double the property taxes for a vulnerable, low-income senior. To address this issue, the
Administration is proposing legislation that encompasses a two-step solution. The first
step is to increase the income limit for the exemption from $15,000 to $18,500. The
second step is to implement a sliding scale which would gradually decrease the
exemption as the income level increases.
Under the Mayor’s proposal, any senior with an income under $18,500 would retain a
50% exemption from their property taxes. As a senior’s income increases, they would
pay a gradual increase in property taxes (up to $26,900) versus the current situation in
which all seniors with an income over $15,000 will have to pay the full tax amount. The
Administration’s proposal is consistent with the policy of Oneida County and other local
Mayor Palmieri stated, “As a community and society, we have an obligation to do
everything we can to protect our most vulnerable residents. It is not right or fair that a
slight increase in social security benefits would put a low-income senior in a worse
financial position. This proposal helps low-income seniors remain in their homes.

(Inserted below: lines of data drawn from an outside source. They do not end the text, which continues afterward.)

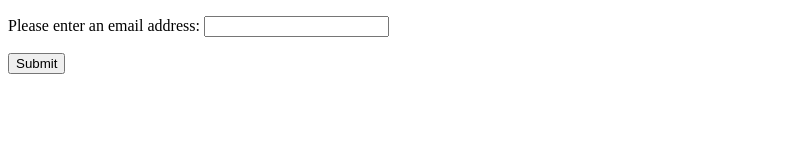
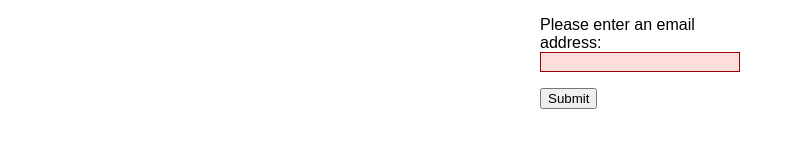
Before and after one commit to GaniyuSodiq/form-validation, a plain HTML site: page detailedJsValidation.html in a window 1280 px wide. Shown: the whole page, without its empty margins (0-795 px from the left). Drawn offline with Linux system fonts and the light colour scheme.

Commit message:
Add the styles

```diff
--- a/detailedJsValidation.html
+++ b/detailedJsValidation.html
@@ -5,6 +5,56 @@
     <meta name="viewport" content="width=device-width, initial-scale=1.0">
     <title>Deatiled Js Validation</title>
     <style>
+        body {
+            font: 1em sans-serif;
+            width: 200px;
+            padding: 0;
+            margin: 0 auto;
+            }
+
+            p * {
+            display: block;
+            }
+
+            input[type="email"] {
+            appearance: none;
+
+            width: 100%;
+            border: 1px solid #333;
+            margin: 0;
+
+            font-family: inherit;
+            font-size: 90%;
+
+            box-sizing: border-box;
+            }
+
+            /* invalid fields */
+            input:invalid {
+            border-color: #900;
+            background-color: #fdd;
+            }
+
+            input:focus:invalid {
+            outline: none;
+            }
+
+            /* error message styles */
+            .error {
+            width: 100%;
+            padding: 0;
+
+            font-size: 80%;
+            color: white;
+            background-color: #900;
+            border-radius: 0 0 5px 5px;
+
+            box-sizing: border-box;
+            }
+
+            .error.active {
+            padding: 0.3em;
+        }
 
     </style>
 </head>
```
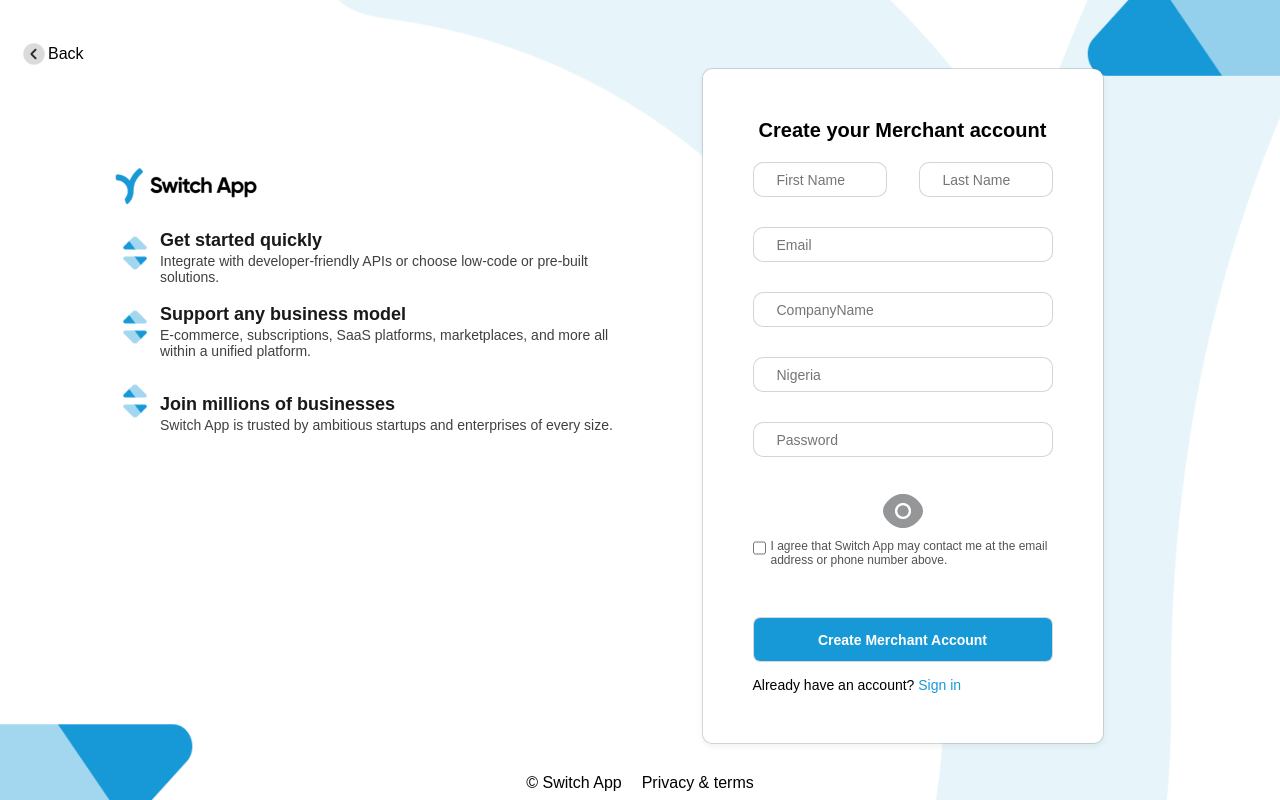
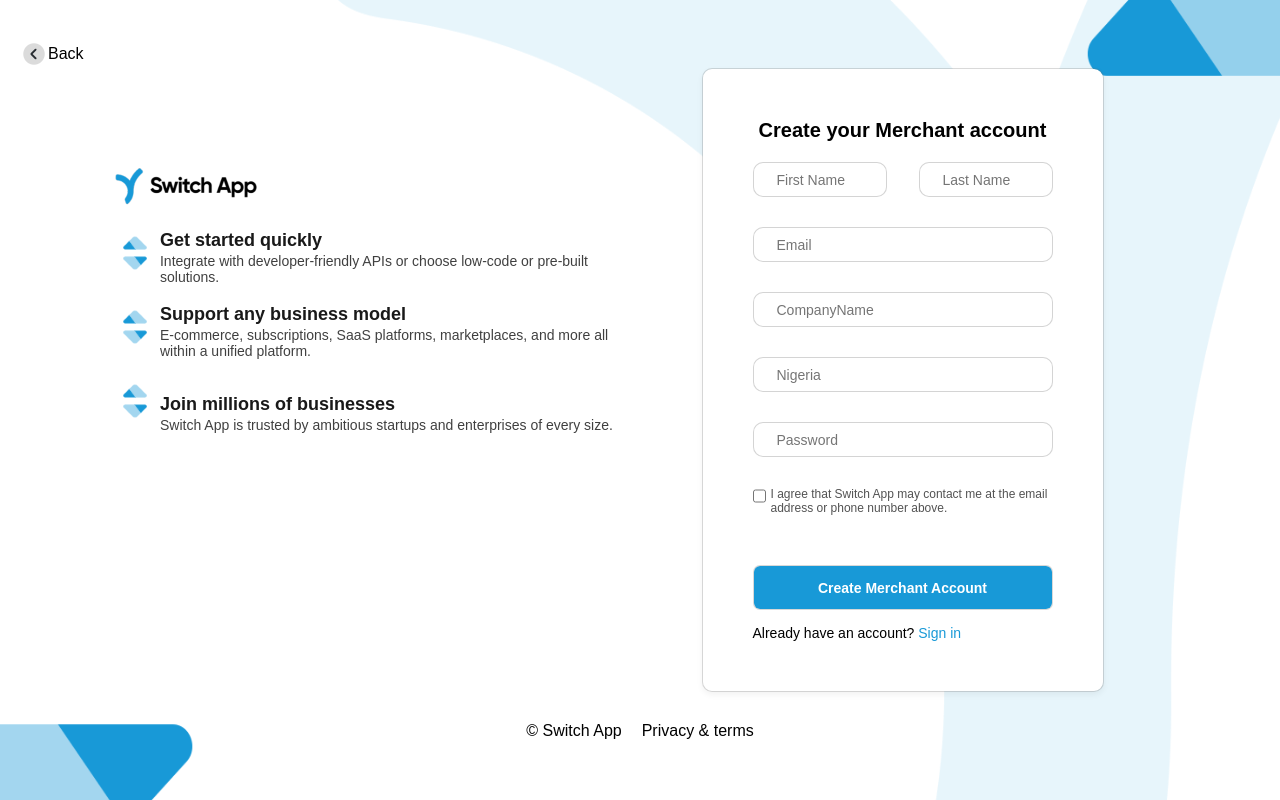
Before and after one commit to themmyty/switch-apps, a React (Create React App) app: page /CreateAccount in a window 1280 px wide. Built offline with nearby package versions, Linux system fonts and the light colour scheme.

Commit message:
commit message

```diff
--- a/src/components/CreateAccount.js
+++ b/src/components/CreateAccount.js
@@ -75,7 +75,7 @@
 		            <input type="text" id="cname" name="cname" placeholder="Nigeria"required=""/>
                     <div className='eyepassword'>
 		            <input type="password" id="password" name="password" placeholder="Password"maxlength="10" minlength="2" required="!@#$%"/>
-                        <img src={eye}/>
+
                     </div>
                     <div id="check">
                         <input type="checkbox" value="checkbox"/>
```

I look
forward to working with the Common Council to protect those who need it most.”
The Mayor continued, “I commend City Assessor Rich Max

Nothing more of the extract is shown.